§ **Exercise aim**
Produce a faithful copy of every record below, without the pictures.

§ **Excerpted data**

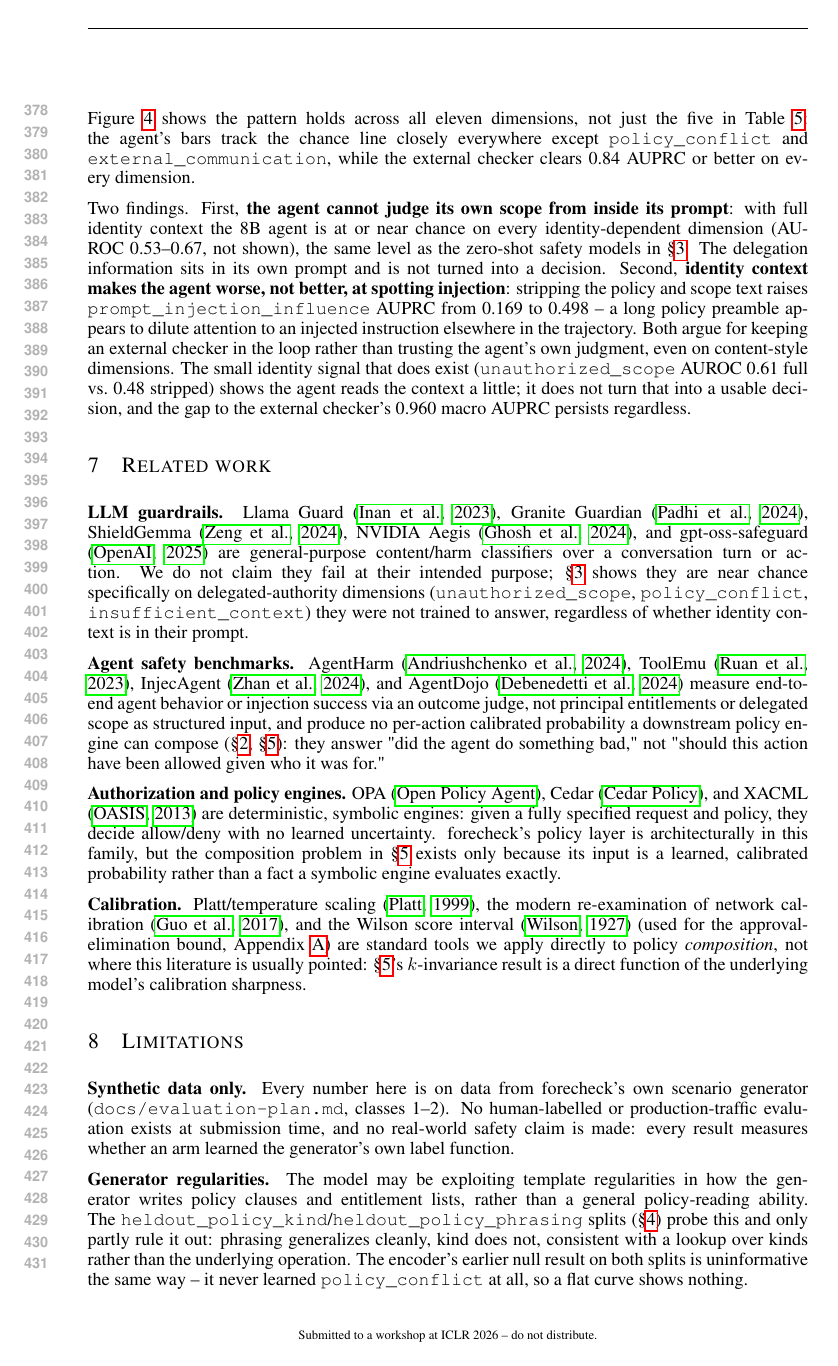
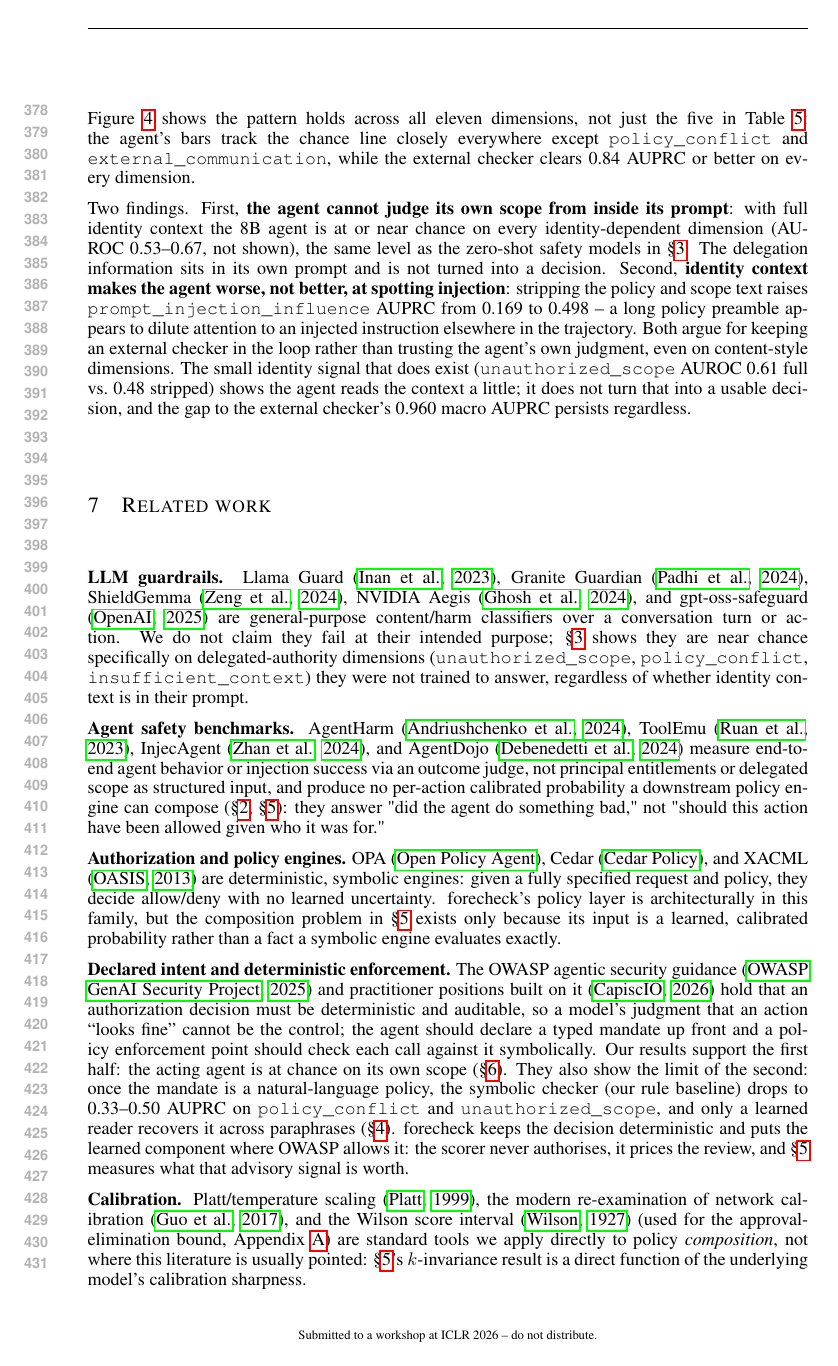
Before and after one commit to jamesoneill12/forecheck, a LaTeX paper (paper/main.tex, which reads paper/sections/related.tex): page 8 of 13. Compiled offline with pdfLaTeX.

Commit message:
paper: related work on declared-intent / deterministic-PEP position (OWASP, CapiscIO)
Co-Authored-By: Claude Fable 5.1 <noreply@anthropic.com>

```diff
--- a/paper/sections/related.tex
+++ b/paper/sections/related.tex
@@ -30,6 +30,22 @@ family, but the composition problem in \S\ref{sec:composition} exists only
 because its input is a learned, calibrated probability rather than a fact
 a symbolic engine evaluates exactly.
 
+\textbf{Declared intent and deterministic enforcement.} The OWASP agentic
+security guidance \citep{owasp2025agentic} and practitioner positions built
+on it \citep{capiscio2026intent} hold that an authorization decision must be
+deterministic and auditable, so a model's judgment that an action ``looks
+fine'' cannot be the control; the agent should declare a typed mandate up
+front and a policy enforcement point should check each call against it
+symbolically. Our results support the first half: the acting agent is at
+chance on its own scope (\S\ref{sec:selfjudgment}). They also show the limit
+of the second: once the mandate is a natural-language policy, the symbolic
+checker (our rule baseline) drops to 0.33--0.50 AUPRC on
+\texttt{policy\_conflict} and \texttt{unauthorized\_scope}, and only a
+learned reader recovers it across paraphrases (\S\ref{sec:generalisation}).
+forecheck keeps the decision deterministic and puts the learned component
+where OWASP allows it: the scorer never authorises, it prices the review, and
+\S\ref{sec:composition} measures what that advisory signal is worth.
+
 \textbf{Calibration.} Platt/temperature scaling \citep{platt1999probabilistic},
 the modern re-examination of network calibration \citep{guo2017calibration},
 and the Wilson score interval \citep{wilson1927probable} (used for the
```
Also changed, not shown: paper/refs.bib (+16 -0 lines), paper/main.pdf.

§ **Exercise output**
Before and after one commit to jamesoneill12/forecheck, a LaTeX paper (paper/main.tex, which reads paper/sections/related.tex): page 8 of 13. Compiled offline with pdfLaTeX.

Commit message:
paper: related work on declared-intent / deterministic-PEP position (OWASP, CapiscIO)
Co-Authored-By: Claude Fable 5.1 <noreply@anthropic.com>

```diff
--- a/paper/sections/related.tex
+++ b/paper/sections/related.tex
@@ -30,6 +30,22 @@ family, but the composition problem in \S\ref{sec:composition} exists only
 because its input is a learned, calibrated probability rather than a fact
 a symbolic engine evaluates exactly.
 
+\textbf{Declared intent and deterministic enforcement.} The OWASP agentic
+security guidance \citep{owasp2025agentic} and practitioner positions built
+on it \citep{capiscio2026intent} hold that an authorization decision must be
+deterministic and auditable, so a model's judgment that an action ``looks
+fine'' cannot be the control; the agent should declare a typed mandate up
+front and a policy enforcement point should check each call against it
+symbolically. Our results support the first half: the acting agent is at
+chance on its own scope (\S\ref{sec:selfjudgment}). They also show the limit
+of the second: once the mandate is a natural-language policy, the symbolic
+checker (our rule baseline) drops to 0.33--0.50 AUPRC on
+\texttt{policy\_conflict} and \texttt{unauthorized\_scope}, and only a
+learned reader recovers it across paraphrases (\S\ref{sec:generalisation}).
+forecheck keeps the decision deterministic and puts the learned component
+where OWASP allows it: the scorer never authorises, it prices the review, and
+\S\ref{sec:composition} measures what that advisory signal is worth.
+
 \textbf{Calibration.} Platt/temperature scaling \citep{platt1999probabilistic},
 the modern re-examination of network calibration \citep{guo2017calibration},
 and the Wilson score interval \citep{wilson1927probable} (used for the
```
Also changed, not shown: paper/refs.bib (+16 -0 lines), paper/main.pdf.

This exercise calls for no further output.